I have continued collecting any ototoxic drug information wherever I find it and am slowly building in my computer what will become the 4th edition of this book. Because of the enormous amount of new data I’ve come across, when it comes out, perhaps in 2 years or so (as I have the time), I estimate this new 2-volume edition will be approximately 1,600 pages long!
In tandem with researching ototoxic drugs, I have worked on other related topics—tinnitus being one of them. My first book on tinnitus that I published back in 1998, When Your Ears Ring, was a short 56-page book. This book has grown over the years and now the 7th edition, which came out in 2016, is a comprehensive 356 page book called Take Control of Your Tinnitus.
In addition to these books, I have written more than 1,000 articles related to ears including more than 160 articles on ototoxic drugs and more than 100 articles on tinnitus. As people read these articles, they have hope that I may be able to help them. As a result, over the years I have answered thousands upon thousands of emails and phone calls from people all over the world and from all walks of life—from generals to movie stars to medical doctors whose own colleagues couldn’t help them, to college graduates to the average person on the street to people in third world countries—all seeking my help for various problems related to their ears.
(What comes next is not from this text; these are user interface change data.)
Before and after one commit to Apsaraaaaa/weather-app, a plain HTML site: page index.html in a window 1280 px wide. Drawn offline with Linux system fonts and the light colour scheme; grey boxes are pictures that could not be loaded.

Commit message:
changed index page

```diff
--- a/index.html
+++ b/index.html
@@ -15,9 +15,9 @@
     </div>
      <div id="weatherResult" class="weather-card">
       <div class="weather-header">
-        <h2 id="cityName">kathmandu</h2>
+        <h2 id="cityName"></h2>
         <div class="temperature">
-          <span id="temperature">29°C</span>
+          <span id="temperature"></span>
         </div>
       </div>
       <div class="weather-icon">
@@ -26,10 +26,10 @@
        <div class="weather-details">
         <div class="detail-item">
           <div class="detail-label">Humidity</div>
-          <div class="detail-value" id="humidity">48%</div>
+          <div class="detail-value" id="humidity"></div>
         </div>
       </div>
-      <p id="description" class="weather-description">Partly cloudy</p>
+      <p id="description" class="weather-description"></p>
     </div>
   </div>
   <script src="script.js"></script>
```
The result? As I am helping people, I keep on learning more and more all the time. So although I am not a medical doctor or audiologist or pharmacist (my two doctorates are in totally unrelated fields), I have built up a fair bit of knowledge on these and other ear-related subjects. Thus I am able to educate and help many people successfully deal with issues related to their ears. That is why when people ask me what I do, I simply reply, “I help people.”